Index terms: Gender Studies, Language and Literature - French or Occitan, Music, Politics and Diplomacy
Abstract

Paper -a:
La recitación de la vida de los santos y los hechos de los mártires del viejo rito franco, pasaron a formar parte del nuevo rito franco-romano como parte de las lecturas del día de conmemoración de su nacimiento. Las epístolas de días señalados, especialmente aquellos del ciclo de Navidad, se troparon, es decir, se ‘farcieron’ tanto en latín como en lengua vernácula. Diversos testimonios y rúbricas nos cuentan cómo se desarrollaba el canto de estas epístolas que tuvieron sus defensores y detractores durante su práctica. Encontramos indicaciones de cómo se debían cantar, quien las debía cantar, en que momento, con qué vestiduras y en qué lugar. En libros de cuentas, ordinarios y consuetas encontramos pagos para la construcción de tarimas, harina para hacer engrudo y fabricar las piedras de la lapidación y, especialmente en Catalunya, indicaciones de que existía una representación del drama de san Esteban. Pero ninguna fuente nos muestra una pequeña prueba de que este drama litúrgico existiera como un drama autentico y al uso. Mi comunicación abordará, tras el estudio de más de setenta fuentes diversas entre las propias epístolas como rúbricas referidas a ellas, el papel de la alteridad (the Otherness) en el momento del canto de la epístola farcida del día de san Esteban.

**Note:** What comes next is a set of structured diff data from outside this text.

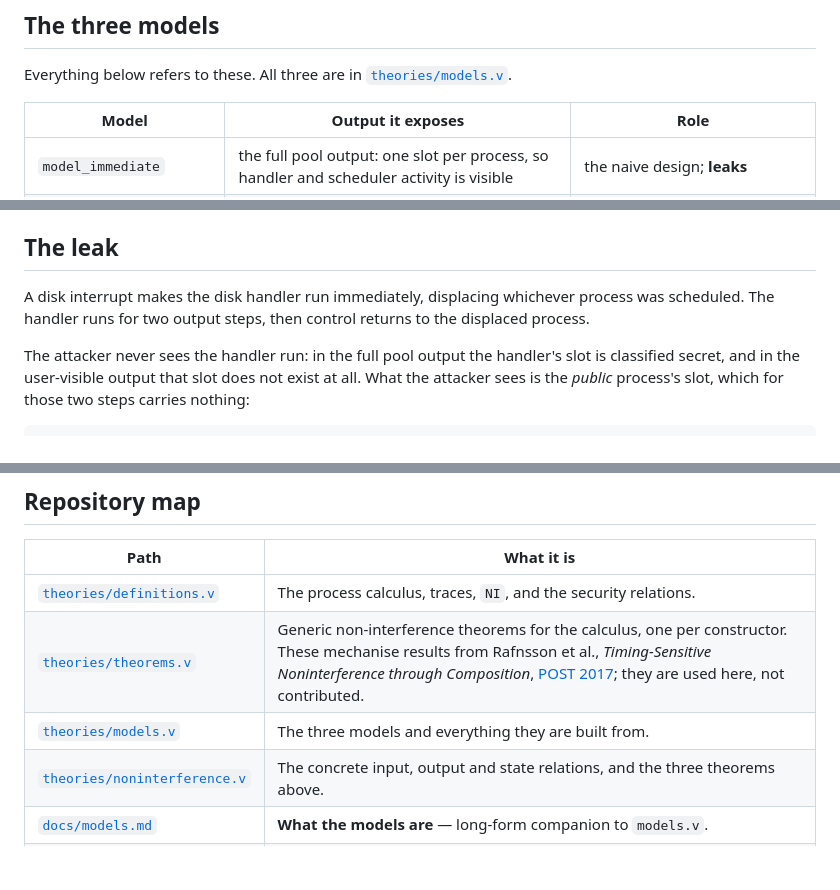
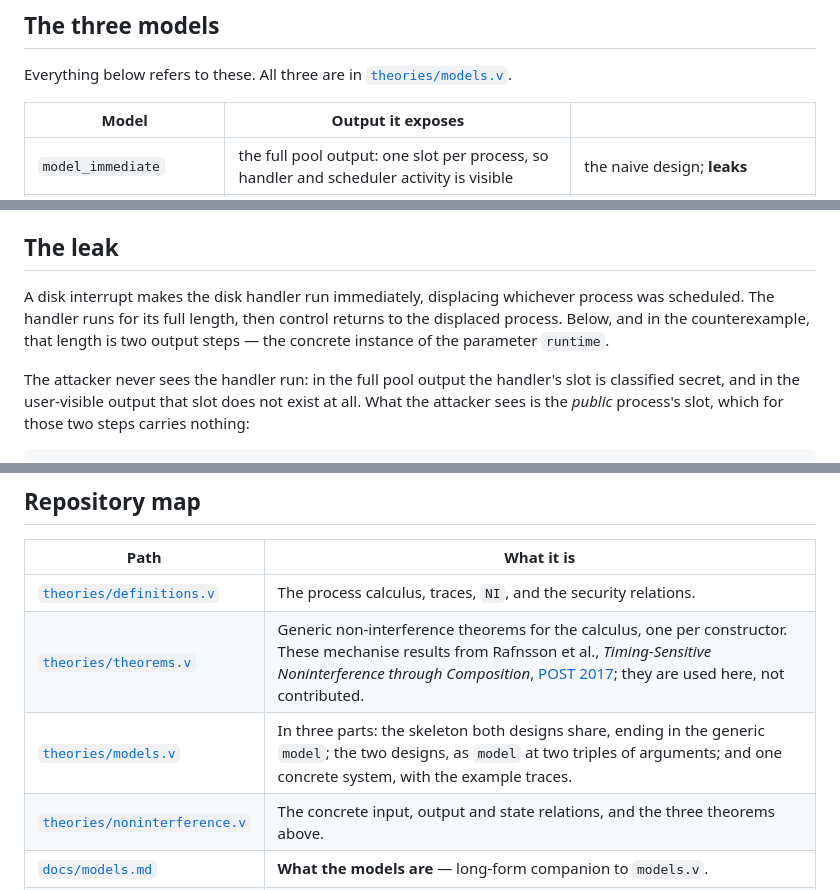
Before and after one commit to Tirore96/NonInterference, a Markdown page: README.md, 3 parts joined by grey strips. GitHub-like rendering; blank space fills up the shorter version.

```diff
--- a/README.md
+++ b/README.md
@@ -49,7 +49,7 @@ design.
 Everything below refers to these. All three are in
 [`theories/models.v`](theories/models.v).
 
-| Model | Output it exposes | Role |
+| Model | Output it exposes | |
 |---|---|---|
 | `model_immediate` | the full pool output: one slot per process, so handler and scheduler activity is visible | the naive design; **leaks** |
 | `model_sliced` | the same full pool output | the fixed design; non-interfering |
@@ -123,8 +123,9 @@ statement about those two relations; they are given in
 ## The leak
 
 A disk interrupt makes the disk handler run immediately, displacing whichever
-process was scheduled. The handler runs for two output steps, then control returns
-to the displaced process.
+process was scheduled. The handler runs for its full length, then control returns
+to the displaced process. Below, and in the counterexample, that length is two
+output steps — the concrete instance of the parameter `runtime`.
 
 The attacker never sees the handler run: in the full pool output the handler's slot
 is classified secret, and in the user-visible output that slot does not exist at
@@ -229,7 +230,7 @@ This compiles the four-file chain in dependency order
 |---|---|
 | [`theories/definitions.v`](theories/definitions.v) | The process calculus, traces, `NI`, and the security relations. |
 | [`theories/theorems.v`](theories/theorems.v) | Generic non-interference theorems for the calculus, one per constructor. These mechanise results from Rafnsson et al., *Timing-Sensitive Noninterference through Composition*, [POST 2017](https://users.ece.cmu.edu/~lbauer/papers/2017/post2017-compose-time.pdf); they are used here, not contributed. |
-| [`theories/models.v`](theories/models.v) | The three models and everything they are built from. |
+| [`theories/models.v`](theories/models.v) | In three parts: the skeleton both designs share, ending in the generic `model`; the two designs, as `model` at two triples of arguments; and one concrete system, with the example traces. |
 | [`theories/noninterference.v`](theories/noninterference.v) | The concrete input, output and state relations, and the three theorems above. |
 | [`docs/models.md`](docs/models.md) | **What the models are** — long-form companion to `models.v`. |
 | [`docs/noninterference.md`](docs/noninterference.md) | **Why they are (non-)interfering** — the security relations and the proof, companion to `noninterference.v`. |
```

Paper -b:
In this paper, I study material and performative networks established through contrafacture among three cansos de joglar – minstrel songs – in French and Occitan. A minstrel song is one that thematises the itinerant life of minstrels, and the theme of wandering, I argue, subtends each new setting, regardless of major shifts in theme. One is an Occitan song attributed to Pistoleta and preserved with its melody in Paris, BnF French 20050. The other two are Old French contrafacts: the first was written with its melody in Paris, BnF French 846, and the other appears without melody in Oxford, Bodleian, ms. Douce 308, and Paris, BnF French 12581.

Paper -c:
This paper considers the geopolitical associations of two political contrafacta (serventois) from thirteenth-century France. In both cases, re-using a widely disseminated melody provides a way of embedding certain attitudes, emotions, and aristocratic identities in a sonic, non-textual space, and the task of uncovering such associations calls for an investigation of each melody’s historical contexts, as well as their embeddedness in issues of gender and class. I argue that the original songs of the contrafacta evoke notions of place and identity that are not politically neutral, and are thus exploited in their new political contexts to communicate specific allegiances and antagonisms. The musical patterns of these shared melodies also provide layers of signification accessible to those unaware of the original songs: instances of repetition, symmetric structures, extremes in range, and various interval shifts all have the potential to change, undercut, or intensify the text, and this can have powerful effects on the song maker’s intended political message, as I show through sung demonstration.